Warren Sapp, who played with Moss during the receiver's dark ages in Oakland, echoed recent comments by another former teammate, Cris Carter, saying that Moss' effort level is a serious problem.
"I've already played with Moss. ... I just called Randy a front-runner," Sapp, an NFL Network analyst, said on 'The Dan Patrick Show.' "I didn't want to say that he had quit him, but that's pretty much what it is."
"When everything is good, it's wonderful, it's great," Sapp went on. "But when a little adversity hits, it's uh uh, no-no-no don't ask me to help us come out of this."
Though there isn't much to support the speculation, some believe the Patriots represent Moss' best chance to return to the league.
Retired fullback Heath Evans was a teammate of Moss' in 2007, the season he set an NFL record with 23 receiving touchdowns. Now an NFL Network analyst, Evans told the Boston Herald a deterioration of skills or issues with effort were not what cost Moss his job in New England.
âThe bottom line, his work ethic, or his route-running ability, or taking plays off wasnât what got him traded,â Evans said. âWhat got him traded was breaking the Patriots code. He ran his mouth in the media and handled things the wrong way. I donât know if Bill (Belichick) can find it in his heart to forgive him and trust him again."

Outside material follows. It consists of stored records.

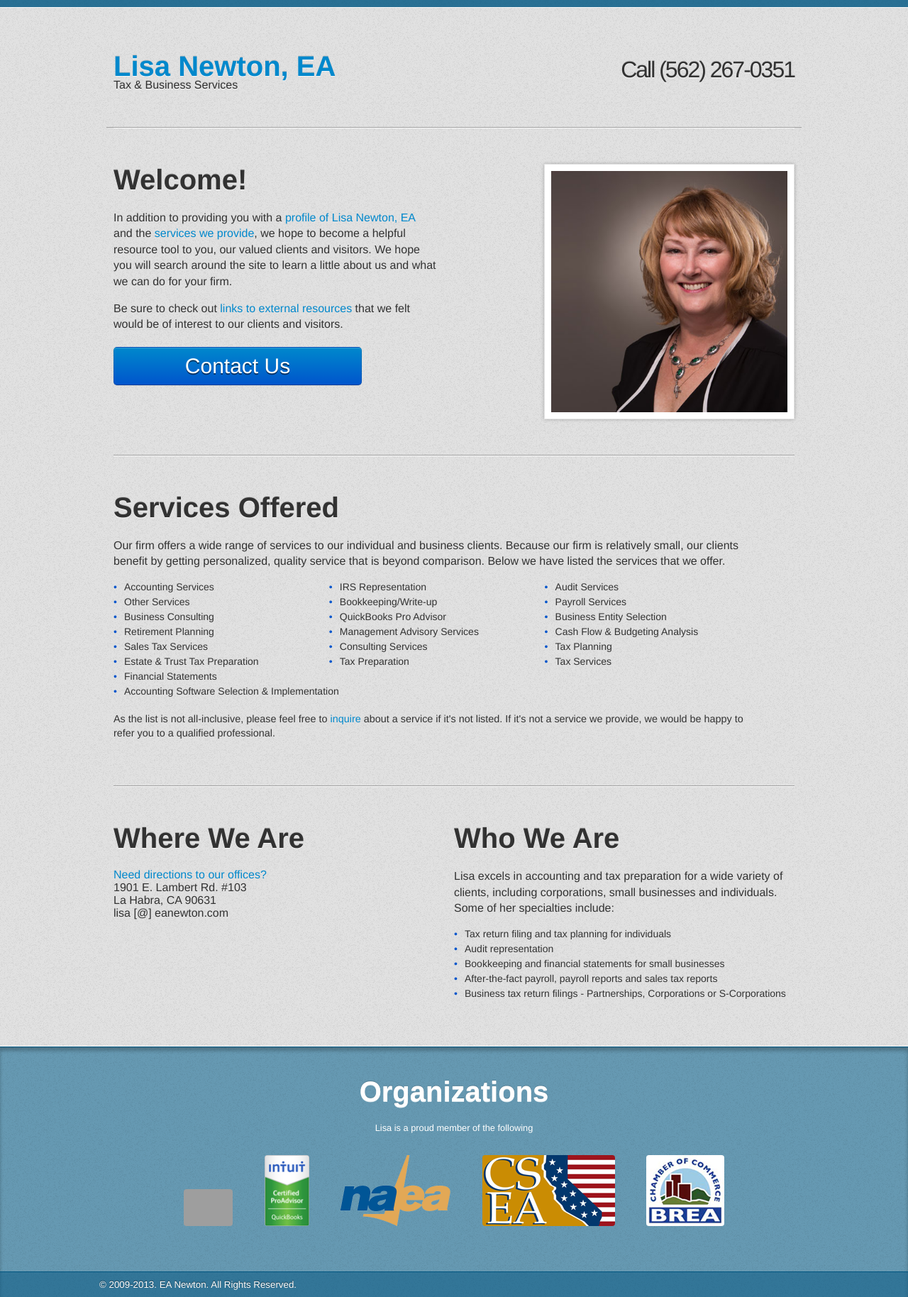
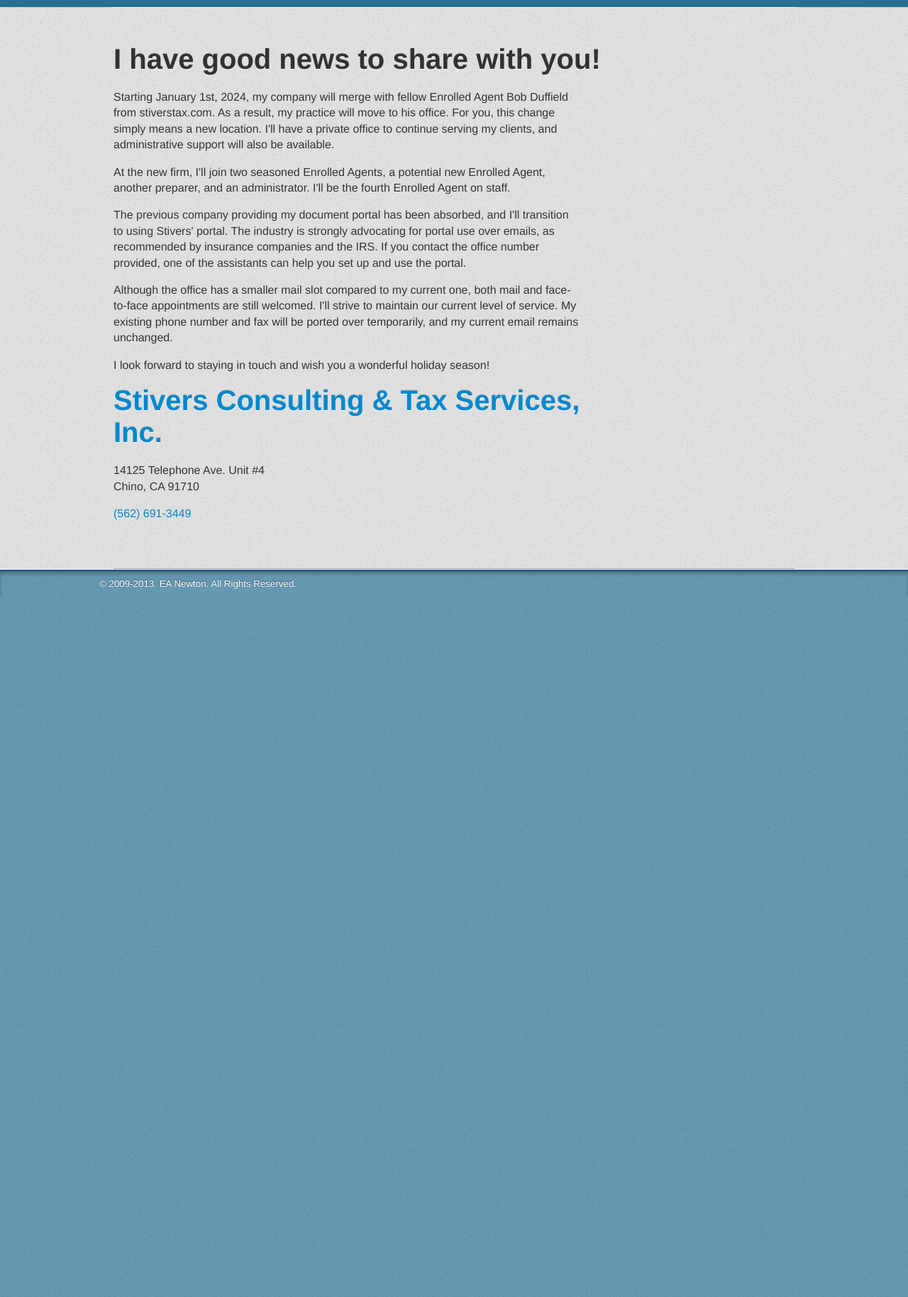
Before and after one commit to iamnewton/eanewton.com, a Jekyll site: the page built from index.html, in a window 1280 px wide. Shown: the whole page at 71% size. Built offline with Jekyll 4.4.1, drawn with Linux system fonts in a browser that asks for light colours; after the commit the page ends 900 px from its top, so only the background shows below that; grey boxes are pictures that could not be loaded.

Commit message:
feat: update with merger

```diff
--- a/_layouts/default.html
+++ b/_layouts/default.html
@@ -2,11 +2,11 @@
 <html>
 	<head>
 		<meta charset="utf-8" />
-		<meta name="author" content="Newton" />
-		<meta name="description" content="In addition to providing you with a profile of Lisa Newton, EA and the services we provide, we hope to become a helpful resource tool to you, our valued clients and visitors. We hope you will search around the site to learn a little about us and what we can do for your firm." />
+		<meta name="author" content="Chris Newton (http://chrisnewton.me)" />
+		<meta name="description" content="Lisa Newton, EA is merging with Stivers Consulting & Tax Services, Inc." />
 		<meta name="viewport" content="width=device-width, initial-scale=1">
 
-		<title>Lisa Newton, EA - Tax &amp; Business Services</title>
+		<title>Lisa Newton, EA is merging with Stivers Consulting & Tax Services, Inc.</title>
 
 		<link rel="stylesheet" href="/ui/stylesheets/common.css" />
 		<link rel="shortcut" href="favicon.ico" />
@@ -21,17 +21,7 @@
 		</script>
 	</head>
 
-	<body itemscope itemtype="https://schema.org/AccountingService">
-
-		<header class="Header">
-			<div class="Frame FLC">
-				<hgroup class="branding">
-					<h1 class="logo" itemprop="name"><a href="/">Lisa Newton, EA</a></h1>
-					<h2 class="tagline" itemprop="description">Tax &amp; Business Services</h2>
-				</hgroup>
-				<p class="contact"><a href="tel:15622670351" class="phone">Call (562) 267-0351</a></p>
-			</div>
-		</header><!-- Header : end -->
+	<body itemscope itemtype="http://schema.org/AccountingService">
 
 		<article class="Body">
 			<div class="Frame FLC">
@@ -40,15 +30,6 @@
 		</article><!-- Body : end -->
 
 		<footer class="Footer">
-			<div class="Frame">
-				<h1>Organizations</h1>
-				<p>Lisa is a proud member of the following</p>
-				{% for organization in site.data.organizations %}
-					{% if organization.active %}
-						<a href="{{ organization.url }}" rel="external" class="logo"><img src="{{ organization.image.url }}" alt="{{ organization.image.alt }}" height="{{ organization.image.height }}" /></a>
-					{% endif %}
-				{% endfor %}
-			</div>
 			<div class="copyright"><small class="Frame">&copy; 2009-2013. EA Newton. All Rights Reserved.</small></div>
 		</footer><!-- Footer : end -->
 
--- a/index.html
+++ b/index.html
@@ -5,60 +5,27 @@ notification_enabled: false
 
 <section id="intro" class="Intro FLC">
 	<div class="welcome">
-		<h1>Welcome!</h1>
+		<h1>I have good news to share with you!</h1>
 
-		<p>In addition to providing you with a <a href="#about">profile of Lisa Newton, EA</a> and the <a href="#services">services we provide</a>, we hope to become a helpful resource tool to you, our valued clients and visitors. We hope you will search around the site to learn a little about us and what we can do for your firm.</p>
+		<p>Starting January 1st, 2024, my company will merge with fellow Enrolled Agent Bob Duffield from stiverstax.com. As a result, my practice will move to his office. For you, this change simply means a new location. I'll have a private office to continue serving my clients, and administrative support will also be available.</p>
 
-		<p>Be sure to check out <a href="/resources.html">links to external resources</a> that we felt would be of interest to our clients and visitors.</p>
+		<p>At the new firm, I'll join two seasoned Enrolled Agents, a potential new Enrolled Agent, another preparer, and an administrator. I'll be the fourth Enrolled Agent on staff.</p>
 
-		<a href="mailto:lisa@eanewton.com" class="Button">Contact Us</a>
-	</div>
+		<p>The previous company providing my document portal has been absorbed, and I'll transition to using Stivers' portal. The industry is strongly advocating for portal use over emails, as recommended by insurance companies and the IRS. If you contact the office number provided, one of the assistants can help you set up and use the portal.</p>
 
-	<figure class="Lisa">
-		<img src="/ui/images/lisa-v2.jpg" alt="a portrait of Lisa Newton, EA" class="image" />
-	</figure>
+		<p>Although the office has a smaller mail slot compared to my current one, both mail and face-to-face appointments are still welcomed. I'll strive to maintain our current level of service. My existing phone number and fax will be ported over temporarily, and my current email remains unchanged.</p>
 
-</section>
+		<p>I look forward to staying in touch and wish you a wonderful holiday season!</p>
 
-<section id="services" class="Services FLC">
-	<h1>Services Offered</h1>
-
-	<p>Our firm offers a wide range of services to our individual and business clients. Because our firm is relatively small, our clients benefit by getting personalized, quality service that is beyond comparison. Below we have listed the services that we offer.</p>
-
-	<ul class="FLC">
-		{% for service in site.data.services %}
-			<li>{{ service }}</li>
-		{% endfor %}
-	</ul>
-
-	<p class="note">As the list is not all-inclusive, please feel free to <a href="mailto:lisa@eanewton.com">inquire</a> about a service if it's not listed. If it's not a service we provide, we would be   happy to refer you to a qualified professional.</p>
-</section>
-
-<section id="about" class="Tombstone FLC">
-	<section class="where" itemscope itemtype="Organization">
-		<h1>Where We Are</h1>
-		<a href="https://maps.google.com/maps?daddr=1901+E+Lambert+Rd,+La+Habra,+CA+90631+(EA+Newton)&geocode=CdvIIJ-0r2yUFYCnBQIdwpr4-A&dirflg=&saddr=&f=d&sll=33.925237,-117.925186&sspn=0.011965,0.015557&ie=UTF8&ll=33.924987,-117.925186&spn=0.011965,0.015557&z=16" rel="external">Need directions to our offices?</a>
+		<hgroup class="branding">
+			<h1 class="logo" itemprop="name"><a href="https://www.stiverstax.com/">Stivers Consulting & Tax Services, Inc.</a></h1>
+		</hgroup>
 		<address class="vcard">
 			<div itemprop="location" itemscope itemtype="PostalAddress">
-				<div itemprop="streetAddress">1901 E. Lambert Rd. #103</div>
-				<span itemprop="addressLocality">La Habra</span>, <span itemprop="addressRegion">CA</span> <span itemprop="postalCode">90631</span>
+				<div itemprop="streetAddress">14125 Telephone Ave. Unit #4</div>
+				<span itemprop="addressLocality">Chino</span>, <span itemprop="addressRegion">CA</span> <span itemprop="postalCode">91710</span>
 			</div>
 		</address>
-		<span itemprop="email" class="email">lisa [@] eanewton.com</span>
-	</section><!-- Footer : end -->
-
-	<section class="who">
-		<h1>Who We Are</h1>
-
-		<p>Lisa excels in accounting and tax preparation for a wide variety of clients, including corporations, small businesses and individuals. Some of her specialties include:</p>
-
-		<ul>
-			<li>Tax return filing and tax planning for individuals</li>
-			<li>Audit representation</li>
-			<li>Bookkeeping and financial statements for small businesses</li>
-			<li>After-the-fact payroll, payroll reports and sales tax reports</li>
-			<li>Business tax return filings - Partnerships, Corporations or S-Corporations</li>
-		</ul>
-
-	</section>
+		<p class="contact"><a href="tel:15626913449" class="phone">(562) 691-3449</a></p>
+	</div>
 </section>
--- a/ui/stylesheets/common.css
+++ b/ui/stylesheets/common.css
@@ -229,6 +229,13 @@ p {
 .Intro h1 {
 	margin: 0 0 20px;
 }
+	.Intro .vcard {
+		font-style: normal;
+		line-height: 1.4em;
+	}
+	.Intro address {
+		font-style: normal;
+	}
 .Intro p,
 .Services p {
 	width: 95%;
@@ -280,9 +287,6 @@ p {
 	.Tombstone address {
 		font-style: normal;
 	}
-	.Tombstone .where {
-		margin-bottom: 50px;
-	}
 	.Tombstone .about {
 		font-size: .75em;
 	}
@@ -295,7 +299,7 @@ p {
 	clear: both;
 	box-shadow: inset 0 5px 5px rgba(0,0,0,.25);
 	border-top: 1px solid rgb(0, 85, 128);
-	padding: 40px 0 0;
+	padding: 0;
 	text-align: center;
 	color: rgb(255,255,255);
 }
@@ -308,10 +312,8 @@ p {
 }
 .Footer .copyright {
 	display: block;
-	margin-top: 40px;
 	border-top: 1px solid rgb(0,85,128);
 	padding: 10px;
-	background-color: rgba(0,85,128,.5);
 	text-align: left;
 	text-shadow: 0 -1px 1px rgba(0, 0, 0, 0.5);
 }
@@ -343,9 +345,7 @@ p {
 	.Intro .Lisa,
 	.Tombstone .where,
 	.Tombstone .who {
-		display: inline;
-		float: left;
-		width: 50%;
+		width: 72%;
 	}
 	.Header .contact {
 		text-align: right;
```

There would be plenty of forgiveness and trust to go around if Belichick thought Moss could improve the Patriots' offense. But Belichick dumped Moss to Minnesota for 10 cents on the dollar two seasons ago, and then passed on a chance to bring him back in free agency last summer.
Short of un-following Moss on Twitter, we're not sure how much more clear Belichick can make himself.